The most studied theory is that eating or drinking milk protein leads to high levels of protein by-products, called casomorphines, in some children with autism. These by-products may then affect behavior like a drug would. Specifically, in these children, casomorphines could reduce their desire for social interaction, block pain messages, and increase confusion. If milk protein is ta…

The Brain in the Gut - Implications for ADHD and Autism

Reference: Taken from "A contemporary view of selected subjects from the pages of The New York Times, January 23, 1996. Printed in Themes of the Times: General Psychology, Fall 1996. Distributed Exclusively by Prentice-Hall Publishing Company.

The Enteric Nervous System: The Brain in the Gut

The gut has a mind of its own, the "enteric nervous system". Just like the larger brain in the head, researchers say, this system sends and receives impulses, records experiences and respond to emotions. Its nerve cells are bathed and influenced by the same neurotransmitters. The gut can upset the brain just as the brain can upset the gut.

The gut's brain or the "enteric nervous system" is located in the sheaths of tissue lining the esophagus, stomach, small intestine and colon. Considered a single entity, it is a network of neurons, neurotransmitters and proteins that zap messages between neurons, support cells like those found in the brain proper and a complex circuitry…

Learning Organizations and Shared Leadership

Acknowledging the transformations that are occurring in understanding leadership and how organizations are structured is a continuing dilemma within the field of education. Schools have found themselves in an environment experiencing discontinuous change and the expectation that they re-evaluate their core business in order to achieve the most beneficial outcomes for their students. The business of education is undergoing a shift in leadership paradigms as learning organizations and multiple leadership roles evolve as prominent models to structure public education in the 21st century.

The reality of establishing a learning organization and shared leadership may be daunting for educators for some believe that the operation of a school is very different from running or managing a corporation or private business. However, the devolution of education from large district control to the individual school system has required leaders to re-evaluate their purpose within the school. The ab…

Neurotherapy for ADHD and Autism

The issues that were identified by the two educators were the increasing number of students displaying symptoms of or being diagnosed with oppositional behaviour, Attention Deficit Hyperactivity Disorder or Autistic Spectrum Disorder and the schools ability or inability to adapt to accommodate the unique needs of today’s children. This paper will define these disorders and explore innovative approaches like neurotherapy and biofeedback to improve various cognitive skills related to attention and memory and to improve the negative behaviours that may be associated with each disorder.
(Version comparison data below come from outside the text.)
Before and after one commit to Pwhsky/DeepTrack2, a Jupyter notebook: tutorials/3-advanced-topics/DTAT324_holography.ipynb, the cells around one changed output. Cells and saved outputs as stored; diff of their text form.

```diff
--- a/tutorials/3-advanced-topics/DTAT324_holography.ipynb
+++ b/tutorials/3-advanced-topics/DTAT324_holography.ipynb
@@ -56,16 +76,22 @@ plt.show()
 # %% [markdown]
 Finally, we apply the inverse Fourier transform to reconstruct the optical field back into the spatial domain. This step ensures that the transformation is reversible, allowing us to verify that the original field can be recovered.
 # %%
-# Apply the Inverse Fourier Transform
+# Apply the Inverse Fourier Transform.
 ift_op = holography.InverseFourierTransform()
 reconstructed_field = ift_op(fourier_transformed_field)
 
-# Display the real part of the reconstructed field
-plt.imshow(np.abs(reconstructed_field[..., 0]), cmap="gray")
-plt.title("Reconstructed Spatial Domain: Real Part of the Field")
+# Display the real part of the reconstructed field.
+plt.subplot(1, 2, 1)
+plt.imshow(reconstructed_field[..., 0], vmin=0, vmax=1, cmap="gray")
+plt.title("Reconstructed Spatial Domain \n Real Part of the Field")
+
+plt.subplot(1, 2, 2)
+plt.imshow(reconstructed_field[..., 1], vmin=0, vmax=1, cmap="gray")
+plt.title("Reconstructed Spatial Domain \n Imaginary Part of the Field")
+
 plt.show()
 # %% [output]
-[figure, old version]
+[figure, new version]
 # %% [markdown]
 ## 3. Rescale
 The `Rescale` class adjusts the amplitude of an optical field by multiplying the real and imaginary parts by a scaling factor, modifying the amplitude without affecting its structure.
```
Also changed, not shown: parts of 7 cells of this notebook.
Stanovich and Jordan (1998) have stated that “today’s teachers must deal, as never before, with heterogeneity in their classroom”. Students in the classroom who are severely disruptive may have a variety of mental health issues including Attention Deficit Hyperactivity Disorder, Oppositional Defiance and Conduct Disorder (Cook, 2005) and Autistic Spectrum Disorders. The American Psychiatric Association …